The Sound Level Meter functions as a standalone device, and you can monitor sound levels by reading the LCD panel.
If you want to collect sound level data, you need to connect the Sound Level Meter to a data-collection interface. To do so, connect the sensor following the steps in the Getting Started section of this user manual. For most classroom activities, the following settings on the Sound Level Meter work well:
- Slide the power switch to the appropriate range.
- Set the time weighting switch to S.
- Set the maximum level hold switch to RESET.
- Set the frequency weighting to A.
For in-depth sound studies, you may need to choose different settings more appropriate for your experiment.
Power/Measurement Range Switch
This slide switch, labeled “O/35–90/75–130,” turns on the sensor and sets the measurement range. When set to the 35–90 range (LO), the sensor is designed to measure sound levels in the range of 35 to 90 dB. When the switch is set to the 75–130 range (HI), the sensor is designed to measure sound levels in the range of 75 to 130 dB. A range warning will appear if the measured sound is beyond the range of the current setting. If this warning appears continuously, set the switch to the appropriate range.
The S/F switch just below the LCD sets the time weighting. For normal measurements set the switch to the slow setting (S). For fluctuating noise, set the weighting to fast (F). In the classroom, you will probably set it to S.
Maximum Level Hold
Setting the MAX/RESET button to MAX sets the LCD display to show the maximum, weighted sound level. In the classroom you will probably set it to RESET, in which case it will continually display the sampled reading. If you are using the Sound Level Meter without a Vernier interface, you can use the MAX setting to record and display only the loudest sound level. Setting this switch to MAX does not affect the output signal sent to the data-collection interface.
The A/C switch is used to set the weighting scale. A-weighted setting is the sound level value that most closely matches that of the human hearing range. It is the weighting scale most commonly used for Occupational Safety and Health Administration (OSHA) and Department of Environmental Quality (DEQ) regulatory measurements. The C-weighted scale is useful for monitoring sources such as engines, explosions, and machinery. This setting would also be used if you use the Sound Level Meter to get the total unweighted sound level of the noise source. For more details about A vs. C weighting scales, see www.vernier.com/til/3500

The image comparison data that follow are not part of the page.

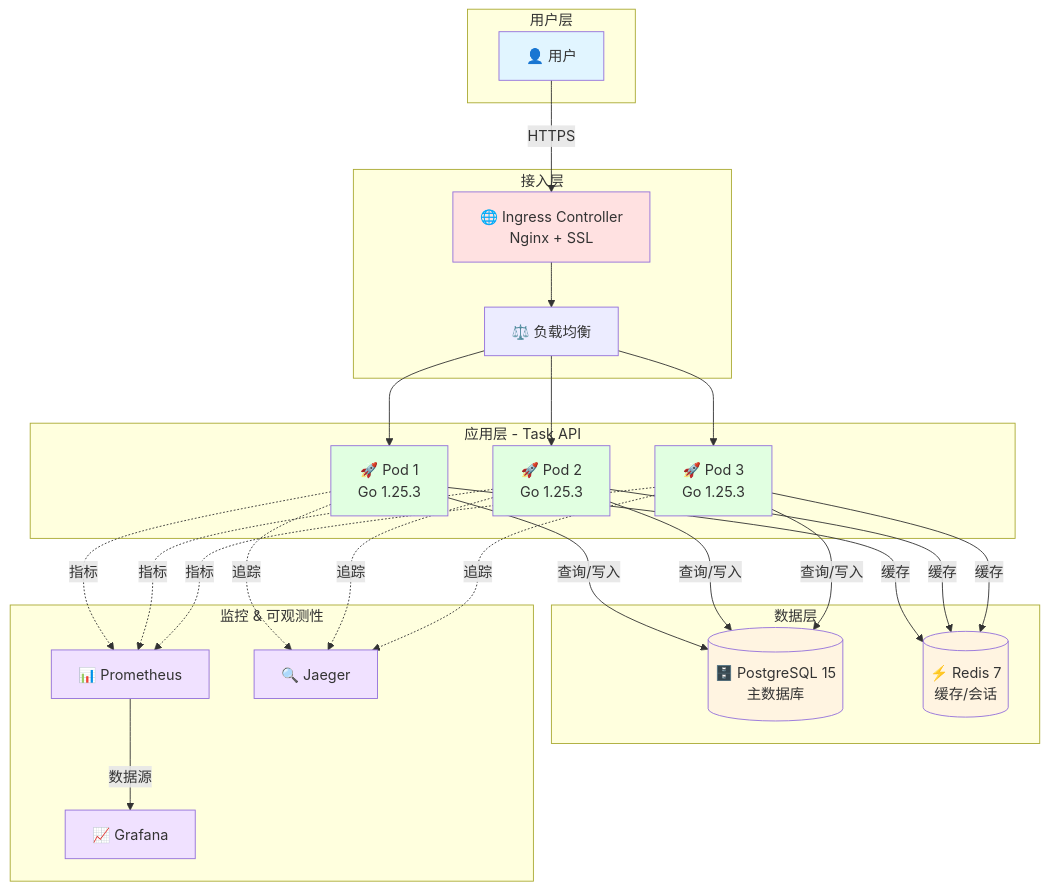
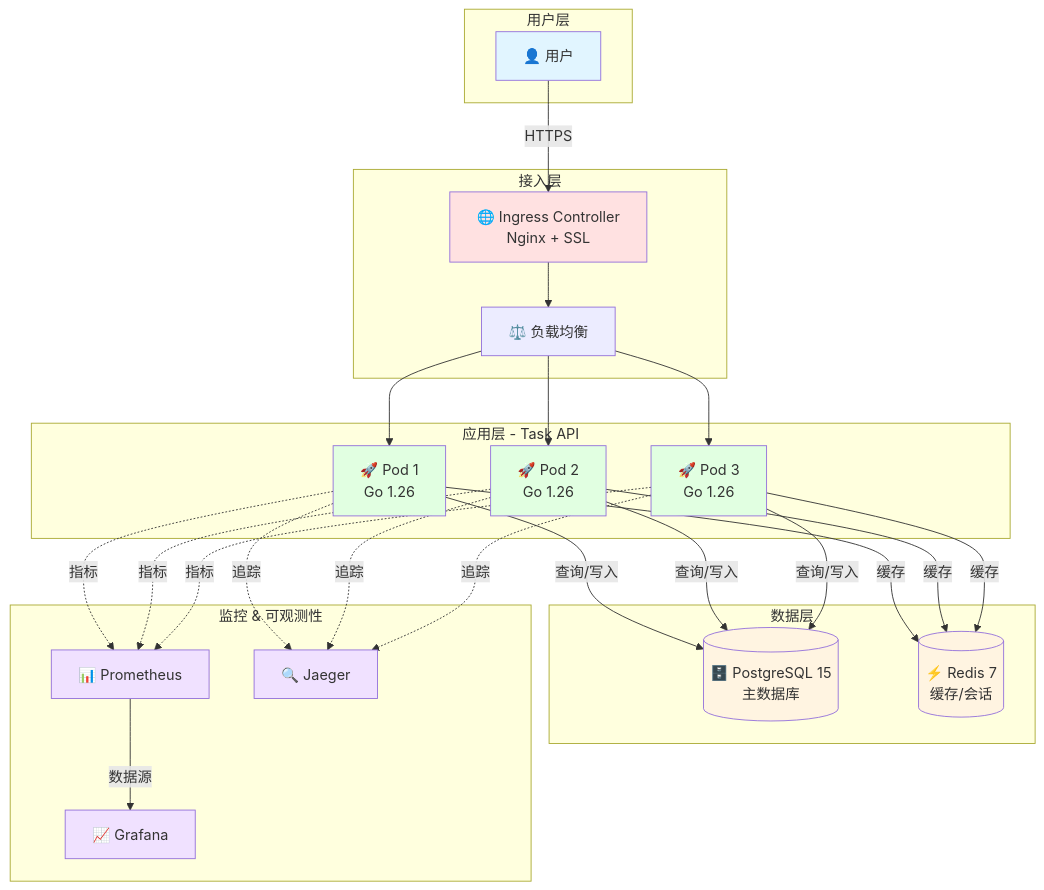
One commit to AdaMartin18010/golang changed the first of 3 diagrams in docs/development/cloud-native/10-云原生完整项目实战.md. Above: the diagram before and after it, drawn with Mermaid. The commit also changed other lines of this file and 523 other files, not shown here.

````diff
--- a/docs/development/cloud-native/10-云原生完整项目实战.md
+++ b/docs/development/cloud-native/10-云原生完整项目实战.md
@@ -120,62 +120,62 @@
 ```mermaid
 graph TB
     subgraph "用户层"
         User[👤 用户]
     end
 
     subgraph "接入层"
         Ingress[🌐 Ingress Controller<br/>Nginx + SSL]
         LB[⚖️ 负载均衡]
     end
 
     subgraph "应用层 - Task API"
-        API1[🚀 Pod 1<br/>Go 1.25.3]
-        API2[🚀 Pod 2<br/>Go 1.25.3]
-        API3[🚀 Pod 3<br/>Go 1.25.3]
+        API1[🚀 Pod 1<br/>Go 1.26]
+        API2[🚀 Pod 2<br/>Go 1.26]
+        API3[🚀 Pod 3<br/>Go 1.26]
     end
 
     subgraph "数据层"
         PG[(🗄️ PostgreSQL 15<br/>主数据库)]
         Redis[(⚡ Redis 7<br/>缓存/会话)]
     end
 
     subgraph "监控 & 可观测性"
         Prom[📊 Prometheus]
         Grafana[📈 Grafana]
         Jaeger[🔍 Jaeger]
     end
 
     User -->|HTTPS| Ingress
     Ingress --> LB
     LB --> API1
     LB --> API2
     LB --> API3
 
     API1 -->|查询/写入| PG
     API2 -->|查询/写入| PG
     API3 -->|查询/写入| PG
 
     API1 -->|缓存| Redis
     API2 -->|缓存| Redis
     API3 -->|缓存| Redis
 
     API1 -.指标.-> Prom
     API2 -.指标.-> Prom
     API3 -.指标.-> Prom
 
     Prom -->|数据源| Grafana
     API1 -.追踪.-> Jaeger
     API2 -.追踪.-> Jaeger
     API3 -.追踪.-> Jaeger
 
     style User fill:#e1f5ff
     style Ingress fill:#ffe1e1
     style API1 fill:#e1ffe1
     style API2 fill:#e1ffe1
     style API3 fill:#e1ffe1
     style PG fill:#fff4e1
     style Redis fill:#fff4e1
     style Prom fill:#f0e1ff
     style Grafana fill:#f0e1ff
     style Jaeger fill:#f0e1ff
 ```
````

The sensor comes with a foam windscreen. The windscreen helps reduce the detection of false high signals caused by wind blowing across the microphone. It also protects the microphone from dust and debris.